Ultimately, the theme that ties these stories together is man’s inability to resist a beautiful woman. Even when the female concerned is not actively deadly, she’s still a trap that leads to man’s ultimate destruction. The apple offered by Eve is still a temptation that cannot be resisted. Not an original notion, of course, but one that’s examined here in a pleasing variety of ways and with genuine creativity and imagination. There are some lovely quiet touches too; it rains indoors when the Golem is brought to life, and its feet break the stone slabs of the floor when its walks, Tuszynska gives a quick shrug of indifference when she finds the silver snuff box of an old lover in her bed, and Somr takes a peek at the cogs and wheels inside the head of one of his mechanical servants by lifting the top of its head like the lid of a coffee pot.
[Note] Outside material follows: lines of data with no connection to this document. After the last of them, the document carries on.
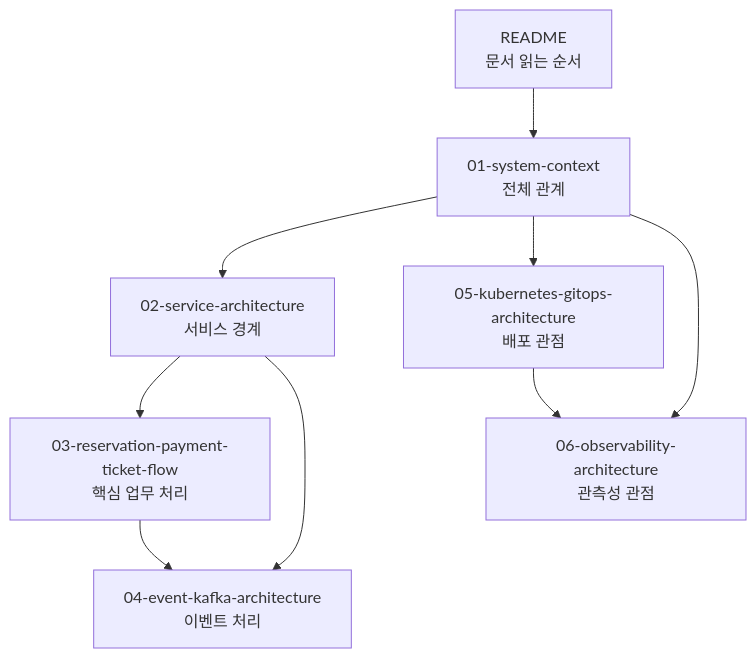
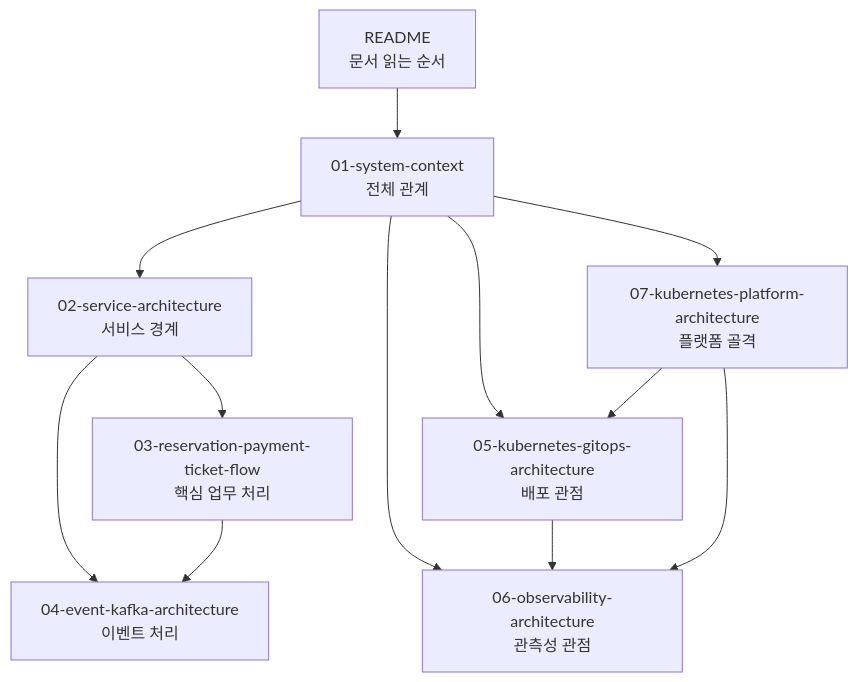
One commit to Medikong/workspaces changed the diagram in docs/architecture/README.md. Above: the diagram before and after it, drawn with Mermaid. The commit also changed other lines of this file and 1 other file, not shown here.

Commit message:
docs: add kubernetes platform architecture

````diff
--- a/docs/architecture/README.md
+++ b/docs/architecture/README.md
@@ -8,11 +8,14 @@
 ```mermaid
 flowchart TD
     Intro["README<br/>문서 읽는 순서"] --> Context["01-system-context<br/>전체 관계"]
     Context --> Service["02-service-architecture<br/>서비스 경계"]
     Service --> Flow["03-reservation-payment-ticket-flow<br/>핵심 업무 처리"]
     Service --> Event["04-event-kafka-architecture<br/>이벤트 처리"]
     Context --> GitOps["05-kubernetes-gitops-architecture<br/>배포 관점"]
     Context --> Observability["06-observability-architecture<br/>관측성 관점"]
+    Context --> Platform["07-kubernetes-platform-architecture<br/>플랫폼 골격"]
     Flow --> Event
     GitOps --> Observability
+    Platform --> GitOps
+    Platform --> Observability
 ```
````
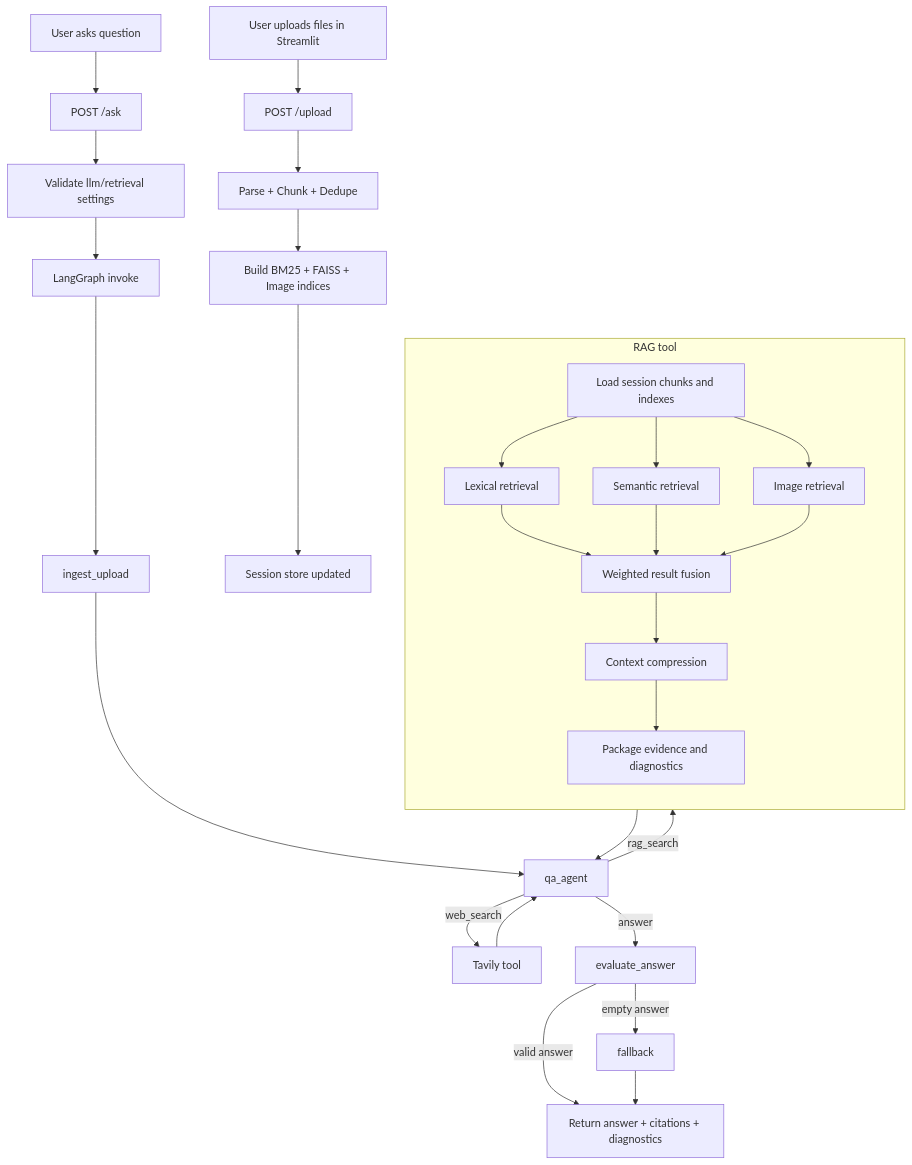
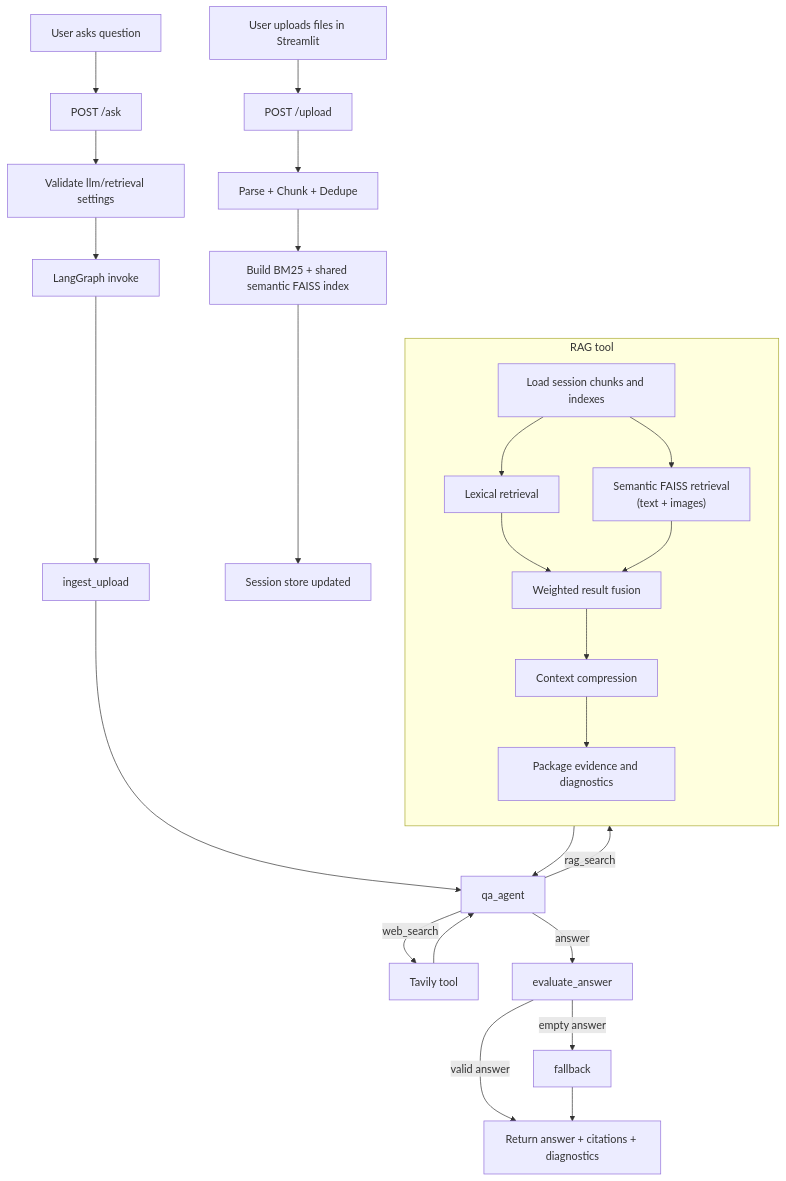
One commit to brian546/QA_bot changed the diagram in README.md. Above: the diagram before and after it, drawn with Mermaid. The commit also changed other lines of this file and 9 other files, not shown here.

Commit message:
feat: Enhance multimodal retrieval and indexing by integrating image assets into semantic indexing and refining retrieval logic

````diff
--- a/README.md
+++ b/README.md
@@ -89,35 +89,33 @@
 ```mermaid
 flowchart TD
 	A[User uploads files in Streamlit] --> B[POST /upload]
 	B --> C[Parse + Chunk + Dedupe]
-	C --> D[Build BM25 + FAISS + Image indices]
+	C --> D[Build BM25 + shared semantic FAISS index]
 	D --> E[Session store updated]
 
 	F[User asks question] --> G[POST /ask]
 	G --> H[Validate llm/retrieval settings]
 	H --> I[LangGraph invoke]
 
 	I --> J[ingest_upload]
 	J --> K[qa_agent]
 	K -->|rag_search| RAG
 	subgraph RAG[RAG tool]
 		direction TB
 		R1[Load session chunks and indexes]
 		R1 --> R2[Lexical retrieval]
-		R1 --> R3[Semantic retrieval]
-		R1 --> R4[Image retrieval]
+		R1 --> R3["Semantic FAISS retrieval<br/>(text + images)"]
 		R2 --> R5[Weighted result fusion]
 		R3 --> R5
-		R4 --> R5
 		R5 --> R6[Context compression]
 		R6 --> R7[Package evidence and diagnostics]
 	end
 	RAG --> K
 	K -->|web_search| M[Tavily tool]
 	M --> K
 	K -->|answer| N[evaluate_answer]
 
 	N -->|valid answer| O[Return answer + citations + diagnostics]
 	N -->|empty answer| P[fallback]
 	P --> O
 ```
````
Of the three directors, Makovec has most feature films to his name, although he was not prolific, with just 15 credits in 25 years. Although this may not seem a bad strike rate by modern standards, many of his contemporaries in Western Europe ran up far higher totals in comparison. Brdecka often worked as a writer on his projects and was also a prolific director of short films, as was Schorm, making them the perfect collaborators on an anthology. Little of their work is known outside Eastern Europe. Still, Brdecka was the principal script collaborator on writer-director Oldrich Lipský’s bizarre Jules Verne adaptation ‘The Mysterious Castle in the Carpathians/Tajemství hradu v Karpatech’ (1981).
Overall, an uneven effort thanks to its late swerve into overstated comedy. Still, there’s a great deal to admire and enjoy in this unusual production.